↓
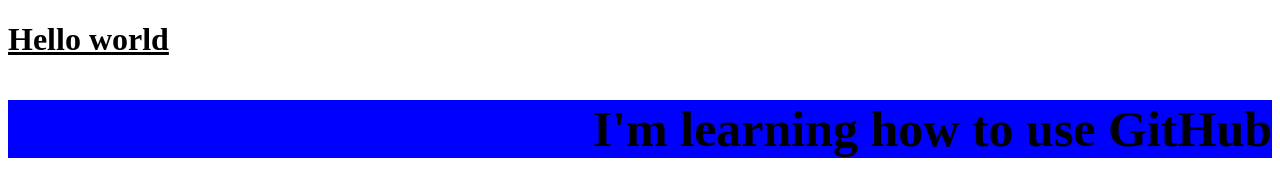
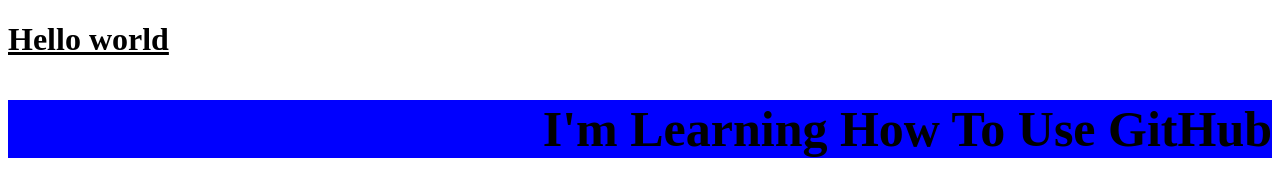
Before and after one commit to lucyjtaylor/github_learning, a plain HTML site: page index.html in a window 1280 px wide. Shown: the top 196 px of the page. Drawn offline with Linux system fonts and the light colour scheme; grey boxes are pictures that could not be loaded.

Commit message:
Margin and capitals

```diff
--- a/styles.css
+++ b/styles.css
@@ -6,4 +6,6 @@ h2 {
   font-size: 50px;
   background: blue;
   text-align: right;
+  margin: 50 0 0 0px;
+  text-transform: capitalize;
 }
```
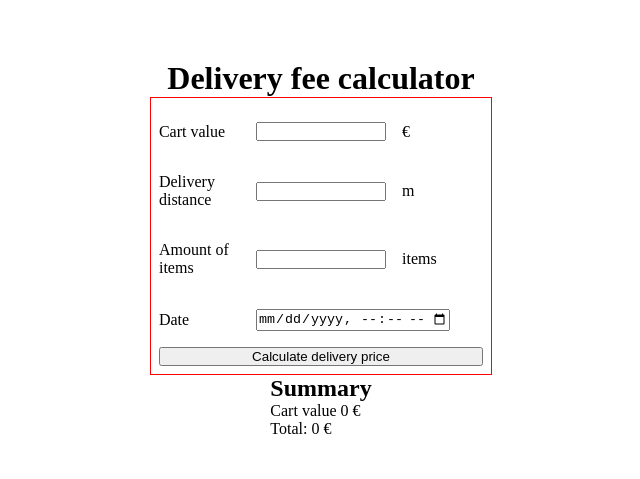
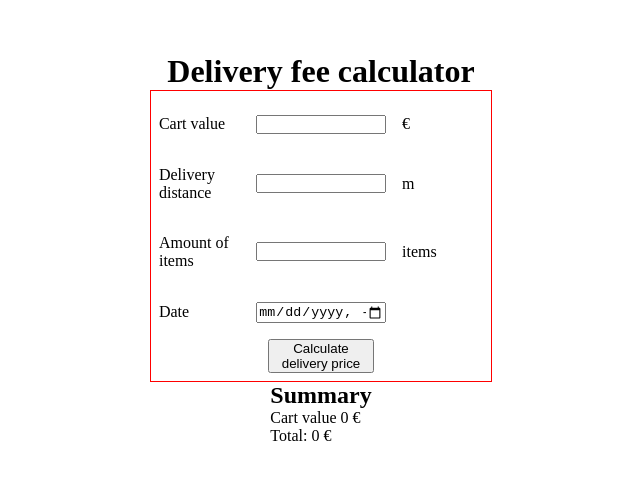
Before and after one commit to JerryUusis/delivery_fee_calculator, a React (Vite) app: page / in a window 1280 px wide. Shown: the part 151-630 px from the top of the page, without its empty margins (319-959 px from the left). Built offline with nearby package versions, Linux system fonts and the light colour scheme.

Commit message:
Centered calendar input

```diff
--- a/src/components/Date.tsx
+++ b/src/components/Date.tsx
@@ -4,7 +4,7 @@ interface DateProps {
 
 const DateInput: React.FC<DateProps> = ({ handleDateAndTime }) => {
     return (
-        <div className="date-input-container">
+        <div className="input-container">
             <label htmlFor="date-input">Date</label>
             <input
                 required
@@ -14,6 +14,7 @@ const DateInput: React.FC<DateProps> = ({ handleDateAndTime }) => {
                 data-test-id="orderTime"
                 onChange={handleDateAndTime}
             />
+            <p></p>
         </div>
     )
 }
--- a/src/index.css
+++ b/src/index.css
@@ -49,11 +49,11 @@
     display: inline;
 }
 
-.date-input-container label {
-    margin-right: 1rem;
+#date-input {
+    width: 40%;
 }
 
-#date-input {
-    width: 60%;
-    margin-right: auto;
+.input-fields-container button {
+    width: 33%;
+    margin: auto;
 }
```
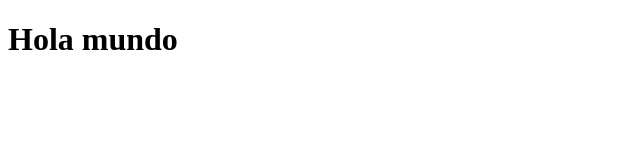
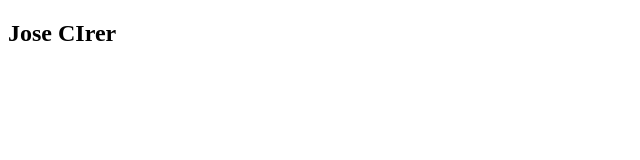
Before and after one commit to jotta008/Prueba, a plain HTML site: page index.html in a window 1280 px wide. Shown: the whole page, without its empty margins (0-640 px from the left). Drawn offline with Linux system fonts and the light colour scheme.

Commit message:
Mejorando el index

```diff
--- a/index.html
+++ b/index.html
@@ -6,6 +6,8 @@
 </head>
 
 <body>
-	<h1>Hola mundo</h1>
+	<div class="container">
+		<h2>Jose CIrer</h2>
+	</div>
 </body>
 </html>
```
Also changed, not shown: 1 other file.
↑
* WORK TO COMPLETE
Repeat the data exactly. Pictures should not appear.

* SOLUTION FOR THIS PROBLEM
Before and after one commit to lucyjtaylor/github_learning, a plain HTML site: page index.html in a window 1280 px wide. Shown: the top 196 px of the page. Drawn offline with Linux system fonts and the light colour scheme; grey boxes are pictures that could not be loaded.

Commit message:
Margin and capitals

```diff
--- a/styles.css
+++ b/styles.css
@@ -6,4 +6,6 @@ h2 {
   font-size: 50px;
   background: blue;
   text-align: right;
+  margin: 50 0 0 0px;
+  text-transform: capitalize;
 }
```
Before and after one commit to JerryUusis/delivery_fee_calculator, a React (Vite) app: page / in a window 1280 px wide. Shown: the part 151-630 px from the top of the page, without its empty margins (319-959 px from the left). Built offline with nearby package versions, Linux system fonts and the light colour scheme.

Commit message:
Centered calendar input

```diff
--- a/src/components/Date.tsx
+++ b/src/components/Date.tsx
@@ -4,7 +4,7 @@ interface DateProps {
 
 const DateInput: React.FC<DateProps> = ({ handleDateAndTime }) => {
     return (
-        <div className="date-input-container">
+        <div className="input-container">
             <label htmlFor="date-input">Date</label>
             <input
                 required
@@ -14,6 +14,7 @@ const DateInput: React.FC<DateProps> = ({ handleDateAndTime }) => {
                 data-test-id="orderTime"
                 onChange={handleDateAndTime}
             />
+            <p></p>
         </div>
     )
 }
--- a/src/index.css
+++ b/src/index.css
@@ -49,11 +49,11 @@
     display: inline;
 }
 
-.date-input-container label {
-    margin-right: 1rem;
+#date-input {
+    width: 40%;
 }
 
-#date-input {
-    width: 60%;
-    margin-right: auto;
+.input-fields-container button {
+    width: 33%;
+    margin: auto;
 }
```
Before and after one commit to jotta008/Prueba, a plain HTML site: page index.html in a window 1280 px wide. Shown: the whole page, without its empty margins (0-640 px from the left). Drawn offline with Linux system fonts and the light colour scheme.

Commit message:
Mejorando el index

```diff
--- a/index.html
+++ b/index.html
@@ -6,6 +6,8 @@
 </head>
 
 <body>
-	<h1>Hola mundo</h1>
+	<div class="container">
+		<h2>Jose CIrer</h2>
+	</div>
 </body>
 </html>
```
Also changed, not shown: 1 other file.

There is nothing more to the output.